Let’s show Richie how warm Dundee is
In Inverness, word spread through social and mainstream media quickly that Richie, 40, had chosen to come all the way up to their city and he was treated like a hero.
In Dundee, he has been shown the kindness of amazing souls like Barbara and Kirsty at Parish Nursing Steeple Church, Mike at Eagles Wings Trust and all their volunteers, many of whom once were homeless or in the depths of addiction, or both.
They give the companionship, advice and food that can be a lifeline.
It was a revelation to see what goes on to help others in our city.
On Saturday, Richie completes his task. I feel humbled to have spent a day with him and that he chose our city as his final hurdle.
If you see him on Reform Street or around our city centre, what would make all the difference – what he says has sometimes gets him through the day – is a smile, an acknowledgement he’s real and seen.
Let’s show him how warm our city is.
Let’s treat him like the very special person he is.
As I bid him good night on Monday, Richie said: “You know Martel if someone offered me – myself – £200,000 to do this for eight weeks I’d say no.

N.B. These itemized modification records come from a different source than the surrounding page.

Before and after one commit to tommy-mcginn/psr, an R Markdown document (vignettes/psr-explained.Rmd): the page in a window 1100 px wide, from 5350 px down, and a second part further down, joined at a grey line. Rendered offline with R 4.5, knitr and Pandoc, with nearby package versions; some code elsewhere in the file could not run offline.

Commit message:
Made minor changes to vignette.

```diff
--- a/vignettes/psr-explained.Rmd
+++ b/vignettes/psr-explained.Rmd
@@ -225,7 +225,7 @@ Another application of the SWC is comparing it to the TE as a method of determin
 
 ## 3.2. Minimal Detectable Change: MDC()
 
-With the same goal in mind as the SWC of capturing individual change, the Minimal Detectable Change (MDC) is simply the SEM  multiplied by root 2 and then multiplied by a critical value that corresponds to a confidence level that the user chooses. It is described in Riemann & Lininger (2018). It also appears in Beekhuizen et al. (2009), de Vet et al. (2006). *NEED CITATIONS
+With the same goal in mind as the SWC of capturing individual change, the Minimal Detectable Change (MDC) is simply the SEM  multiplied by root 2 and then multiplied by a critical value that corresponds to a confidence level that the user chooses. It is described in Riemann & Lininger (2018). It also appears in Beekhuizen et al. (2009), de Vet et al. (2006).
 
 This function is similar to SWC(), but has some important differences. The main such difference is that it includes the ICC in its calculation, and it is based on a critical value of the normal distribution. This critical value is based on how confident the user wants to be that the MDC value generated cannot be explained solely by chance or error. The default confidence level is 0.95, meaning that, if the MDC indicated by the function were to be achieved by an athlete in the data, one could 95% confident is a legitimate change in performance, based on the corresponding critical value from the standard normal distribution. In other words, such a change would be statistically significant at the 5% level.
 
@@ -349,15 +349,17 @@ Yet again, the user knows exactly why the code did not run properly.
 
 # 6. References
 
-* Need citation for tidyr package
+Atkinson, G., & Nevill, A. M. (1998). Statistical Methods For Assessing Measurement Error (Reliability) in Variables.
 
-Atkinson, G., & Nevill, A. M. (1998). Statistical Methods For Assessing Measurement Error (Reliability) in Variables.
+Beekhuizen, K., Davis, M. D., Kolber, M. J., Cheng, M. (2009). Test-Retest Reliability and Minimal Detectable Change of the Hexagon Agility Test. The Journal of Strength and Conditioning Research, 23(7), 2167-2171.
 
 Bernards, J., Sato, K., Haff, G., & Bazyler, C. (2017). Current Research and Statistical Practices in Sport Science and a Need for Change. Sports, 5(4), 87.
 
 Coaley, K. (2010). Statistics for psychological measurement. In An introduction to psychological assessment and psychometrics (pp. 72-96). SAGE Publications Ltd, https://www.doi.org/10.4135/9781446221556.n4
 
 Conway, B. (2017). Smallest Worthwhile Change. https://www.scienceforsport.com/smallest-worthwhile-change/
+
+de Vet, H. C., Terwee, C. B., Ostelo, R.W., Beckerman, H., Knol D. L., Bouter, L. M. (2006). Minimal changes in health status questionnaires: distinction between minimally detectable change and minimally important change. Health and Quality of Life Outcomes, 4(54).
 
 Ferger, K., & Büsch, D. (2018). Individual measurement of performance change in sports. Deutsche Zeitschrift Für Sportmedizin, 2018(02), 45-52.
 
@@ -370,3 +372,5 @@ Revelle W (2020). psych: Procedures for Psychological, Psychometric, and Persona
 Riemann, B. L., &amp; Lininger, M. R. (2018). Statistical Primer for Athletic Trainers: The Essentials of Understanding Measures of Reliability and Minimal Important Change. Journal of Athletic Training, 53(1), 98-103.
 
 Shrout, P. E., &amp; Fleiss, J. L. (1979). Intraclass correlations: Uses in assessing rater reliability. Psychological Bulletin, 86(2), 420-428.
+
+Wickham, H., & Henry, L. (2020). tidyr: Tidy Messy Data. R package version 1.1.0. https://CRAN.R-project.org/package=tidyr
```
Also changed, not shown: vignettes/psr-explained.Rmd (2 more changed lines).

“It’s been hell. But I’m not doing it for me. That’s the thing that keeps me going.”